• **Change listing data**

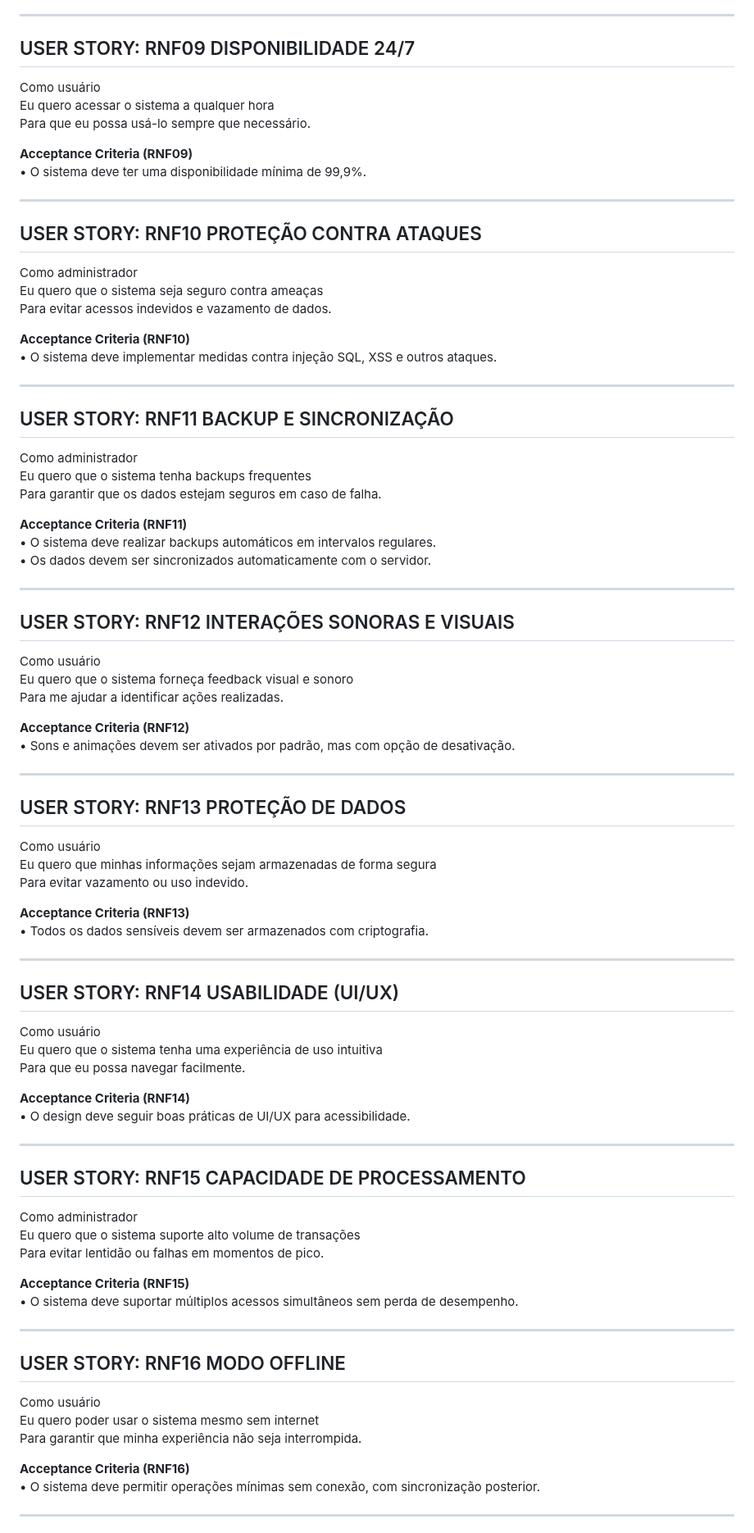
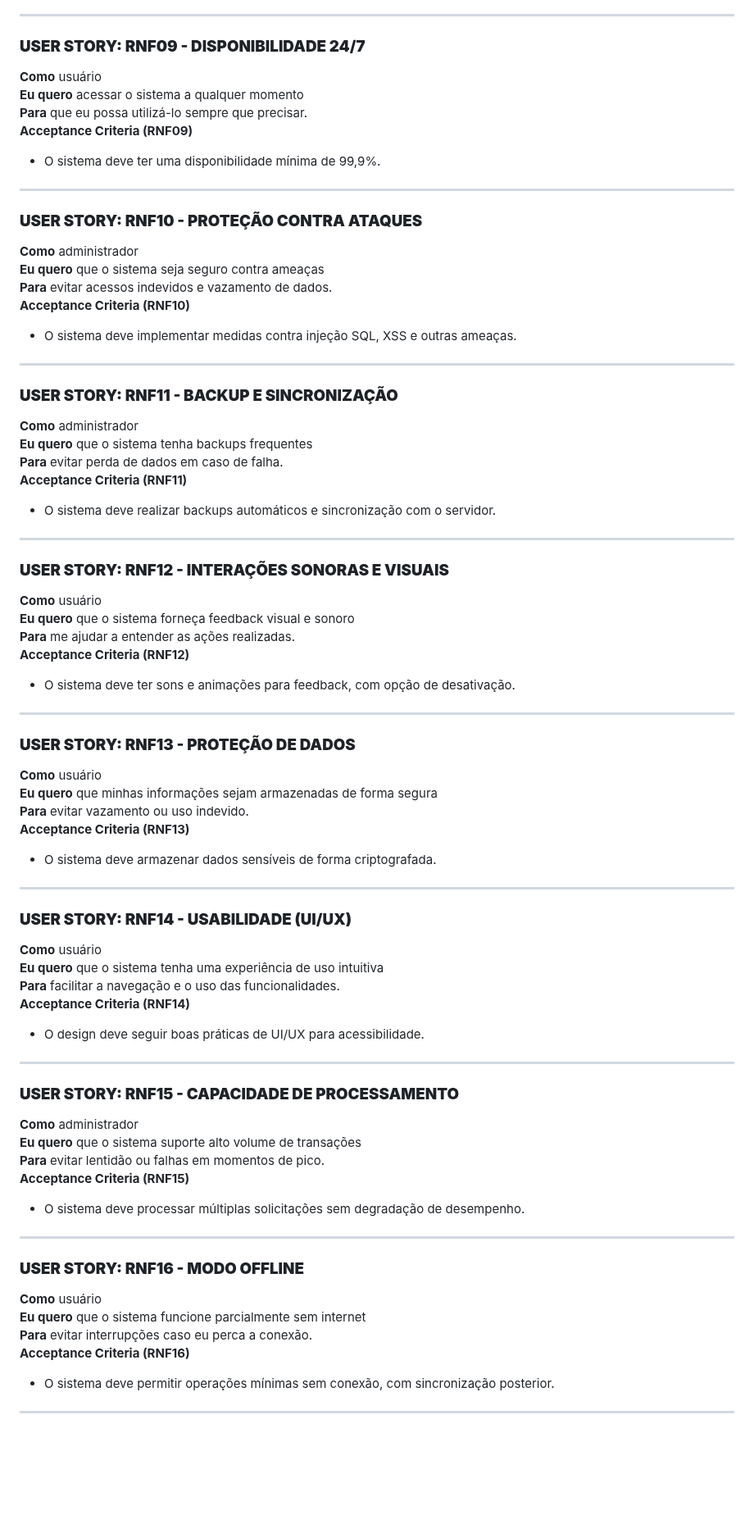
Before and after one commit to Sophia-Araujo/TotemADS, a Markdown page: docs/requisitos.md, the part around one of its changes. Shown at 82% size. Drawn GitHub-style; blank space fills up the shorter version.

```diff
--- a/docs/requisitos.md
+++ b/docs/requisitos.md
@@ -335,84 +329,75 @@ Para que o desempenho não seja prejudicado.
 
 ---
 
-## USER STORY: RNF09 DISPONIBILIDADE 24/7
-Como usuário
-Eu quero acessar o sistema a qualquer hora
-Para que eu possa usá-lo sempre que necessário.
-
+### **USER STORY: RNF09 - DISPONIBILIDADE 24/7**
+**Como** usuário
+**Eu quero** acessar o sistema a qualquer momento
+**Para** que eu possa utilizá-lo sempre que precisar.
 **Acceptance Criteria (RNF09)**
-• O sistema deve ter uma disponibilidade mínima de 99,9%.
+- O sistema deve ter uma disponibilidade mínima de 99,9%.
 
 ---
 
-## USER STORY: RNF10 PROTEÇÃO CONTRA ATAQUES
-Como administrador
-Eu quero que o sistema seja seguro contra ameaças
-Para evitar acessos indevidos e vazamento de dados.
-
+### **USER STORY: RNF10 - PROTEÇÃO CONTRA ATAQUES**
+**Como** administrador
+**Eu quero** que o sistema seja seguro contra ameaças
+**Para** evitar acessos indevidos e vazamento de dados.
 **Acceptance Criteria (RNF10)**
-• O sistema deve implementar medidas contra injeção SQL, XSS e outros ataques.
+- O sistema deve implementar medidas contra injeção SQL, XSS e outras ameaças.
 
 ---
 
-## USER STORY: RNF11 BACKUP E SINCRONIZAÇÃO
-Como administrador
-Eu quero que o sistema tenha backups frequentes
-Para garantir que os dados estejam seguros em caso de falha.
-
+### **USER STORY: RNF11 - BACKUP E SINCRONIZAÇÃO**
+**Como** administrador
+**Eu quero** que o sistema tenha backups frequentes
+**Para** evitar perda de dados em caso de falha.
 **Acceptance Criteria (RNF11)**
-• O sistema deve realizar backups automáticos em intervalos regulares.
-• Os dados devem ser sincronizados automaticamente com o servidor.
+- O sistema deve realizar backups automáticos e sincronização com o servidor.
 
 ---
 
-## USER STORY: RNF12 INTERAÇÕES SONORAS E VISUAIS
-Como usuário
-Eu quero que o sistema forneça feedback visual e sonoro
-Para me ajudar a identificar ações realizadas.
-
+### **USER STORY: RNF12 - INTERAÇÕES SONORAS E VISUAIS**
+**Como** usuário
+**Eu quero** que o sistema forneça feedback visual e sonoro
+**Para** me ajudar a entender as ações realizadas.
 **Acceptance Criteria (RNF12)**
-• Sons e animações devem ser ativados por padrão, mas com opção de desativação.
+- O sistema deve ter sons e animações para feedback, com opção de desativação.
 
 ---
 
-## USER STORY: RNF13 PROTEÇÃO DE DADOS
-Como usuário
-Eu quero que minhas informações sejam armazenadas de forma segura
-Para evitar vazamento ou uso indevido.
-
+### **USER STORY: RNF13 - PROTEÇÃO DE DADOS**
+**Como** usuário
+**Eu quero** que minhas informações sejam armazenadas de forma segura
+**Para** evitar vazamento ou uso indevido.
 **Acceptance Criteria (RNF13)**
-• Todos os dados sensíveis devem ser armazenados com criptografia.
+- O sistema deve armazenar dados sensíveis de forma criptografada.
 
 ---
 
-## USER STORY: RNF14 USABILIDADE (UI/UX)
-Como usuário
-Eu quero que o sistema tenha uma experiência de uso intuitiva
-Para que eu possa navegar facilmente.
-
+### **USER STORY: RNF14 - USABILIDADE (UI/UX)**
+**Como** usuário
+**Eu quero** que o sistema tenha uma experiência de uso intuitiva
+**Para** facilitar a navegação e o uso das funcionalidades.
 **Acceptance Criteria (RNF14)**
-• O design deve seguir boas práticas de UI/UX para acessibilidade.
+- O design deve seguir boas práticas de UI/UX para acessibilidade.
 
 ---
 
-## USER STORY: RNF15 CAPACIDADE DE PROCESSAMENTO
-Como administrador
-Eu quero que o sistema suporte alto volume de transações
-Para evitar lentidão ou falhas em momentos de pico.
-
+### **USER STORY: RNF15 - CAPACIDADE DE PROCESSAMENTO**
+**Como** administrador
+**Eu quero** que o sistema suporte alto volume de transações
+**Para** evitar lentidão ou falhas em momentos de pico.
 **Acceptance Criteria (RNF15)**
-• O sistema deve suportar múltiplos acessos simultâneos sem perda de desempenho.
+- O sistema deve processar múltiplas solicitações sem degradação de desempenho.
 
 ---
 
-## USER STORY: RNF16 MODO OFFLINE
-Como usuário
-Eu quero poder usar o sistema mesmo sem internet
-Para garantir que minha experiência não seja interrompida.
-
+### **USER STORY: RNF16 - MODO OFFLINE**
+**Como** usuário
+**Eu quero** que o sistema funcione parcialmente sem internet
+**Para** evitar interrupções caso eu perca a conexão.
 **Acceptance Criteria (RNF16)**
-• O sistema deve permitir operações mínimas sem conexão, com sincronização posterior.
+- O sistema deve permitir operações mínimas sem conexão, com sincronização posterior.
 
 ---
 
```
Also changed, not shown: other parts of docs/requisitos.md (+56 -65 lines).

• **WHAT IS REQUIRED**
Word for word, give the entries above again, with no images included.

• **RESULT OF THIS EXERCISE**
Before and after one commit to Sophia-Araujo/TotemADS, a Markdown page: docs/requisitos.md, the part around one of its changes. Shown at 82% size. Drawn GitHub-style; blank space fills up the shorter version.

```diff
--- a/docs/requisitos.md
+++ b/docs/requisitos.md
@@ -335,84 +329,75 @@ Para que o desempenho não seja prejudicado.
 
 ---
 
-## USER STORY: RNF09 DISPONIBILIDADE 24/7
-Como usuário
-Eu quero acessar o sistema a qualquer hora
-Para que eu possa usá-lo sempre que necessário.
-
+### **USER STORY: RNF09 - DISPONIBILIDADE 24/7**
+**Como** usuário
+**Eu quero** acessar o sistema a qualquer momento
+**Para** que eu possa utilizá-lo sempre que precisar.
 **Acceptance Criteria (RNF09)**
-• O sistema deve ter uma disponibilidade mínima de 99,9%.
+- O sistema deve ter uma disponibilidade mínima de 99,9%.
 
 ---
 
-## USER STORY: RNF10 PROTEÇÃO CONTRA ATAQUES
-Como administrador
-Eu quero que o sistema seja seguro contra ameaças
-Para evitar acessos indevidos e vazamento de dados.
-
+### **USER STORY: RNF10 - PROTEÇÃO CONTRA ATAQUES**
+**Como** administrador
+**Eu quero** que o sistema seja seguro contra ameaças
+**Para** evitar acessos indevidos e vazamento de dados.
 **Acceptance Criteria (RNF10)**
-• O sistema deve implementar medidas contra injeção SQL, XSS e outros ataques.
+- O sistema deve implementar medidas contra injeção SQL, XSS e outras ameaças.
 
 ---
 
-## USER STORY: RNF11 BACKUP E SINCRONIZAÇÃO
-Como administrador
-Eu quero que o sistema tenha backups frequentes
-Para garantir que os dados estejam seguros em caso de falha.
-
+### **USER STORY: RNF11 - BACKUP E SINCRONIZAÇÃO**
+**Como** administrador
+**Eu quero** que o sistema tenha backups frequentes
+**Para** evitar perda de dados em caso de falha.
 **Acceptance Criteria (RNF11)**
-• O sistema deve realizar backups automáticos em intervalos regulares.
-• Os dados devem ser sincronizados automaticamente com o servidor.
+- O sistema deve realizar backups automáticos e sincronização com o servidor.
 
 ---
 
-## USER STORY: RNF12 INTERAÇÕES SONORAS E VISUAIS
-Como usuário
-Eu quero que o sistema forneça feedback visual e sonoro
-Para me ajudar a identificar ações realizadas.
-
+### **USER STORY: RNF12 - INTERAÇÕES SONORAS E VISUAIS**
+**Como** usuário
+**Eu quero** que o sistema forneça feedback visual e sonoro
+**Para** me ajudar a entender as ações realizadas.
 **Acceptance Criteria (RNF12)**
-• Sons e animações devem ser ativados por padrão, mas com opção de desativação.
+- O sistema deve ter sons e animações para feedback, com opção de desativação.
 
 ---
 
-## USER STORY: RNF13 PROTEÇÃO DE DADOS
-Como usuário
-Eu quero que minhas informações sejam armazenadas de forma segura
-Para evitar vazamento ou uso indevido.
-
+### **USER STORY: RNF13 - PROTEÇÃO DE DADOS**
+**Como** usuário
+**Eu quero** que minhas informações sejam armazenadas de forma segura
+**Para** evitar vazamento ou uso indevido.
 **Acceptance Criteria (RNF13)**
-• Todos os dados sensíveis devem ser armazenados com criptografia.
+- O sistema deve armazenar dados sensíveis de forma criptografada.
 
 ---
 
-## USER STORY: RNF14 USABILIDADE (UI/UX)
-Como usuário
-Eu quero que o sistema tenha uma experiência de uso intuitiva
-Para que eu possa navegar facilmente.
-
+### **USER STORY: RNF14 - USABILIDADE (UI/UX)**
+**Como** usuário
+**Eu quero** que o sistema tenha uma experiência de uso intuitiva
+**Para** facilitar a navegação e o uso das funcionalidades.
 **Acceptance Criteria (RNF14)**
-• O design deve seguir boas práticas de UI/UX para acessibilidade.
+- O design deve seguir boas práticas de UI/UX para acessibilidade.
 
 ---
 
-## USER STORY: RNF15 CAPACIDADE DE PROCESSAMENTO
-Como administrador
-Eu quero que o sistema suporte alto volume de transações
-Para evitar lentidão ou falhas em momentos de pico.
-
+### **USER STORY: RNF15 - CAPACIDADE DE PROCESSAMENTO**
+**Como** administrador
+**Eu quero** que o sistema suporte alto volume de transações
+**Para** evitar lentidão ou falhas em momentos de pico.
 **Acceptance Criteria (RNF15)**
-• O sistema deve suportar múltiplos acessos simultâneos sem perda de desempenho.
+- O sistema deve processar múltiplas solicitações sem degradação de desempenho.
 
 ---
 
-## USER STORY: RNF16 MODO OFFLINE
-Como usuário
-Eu quero poder usar o sistema mesmo sem internet
-Para garantir que minha experiência não seja interrompida.
-
+### **USER STORY: RNF16 - MODO OFFLINE**
+**Como** usuário
+**Eu quero** que o sistema funcione parcialmente sem internet
+**Para** evitar interrupções caso eu perca a conexão.
 **Acceptance Criteria (RNF16)**
-• O sistema deve permitir operações mínimas sem conexão, com sincronização posterior.
+- O sistema deve permitir operações mínimas sem conexão, com sincronização posterior.
 
 ---
 
```
Also changed, not shown: other parts of docs/requisitos.md (+56 -65 lines).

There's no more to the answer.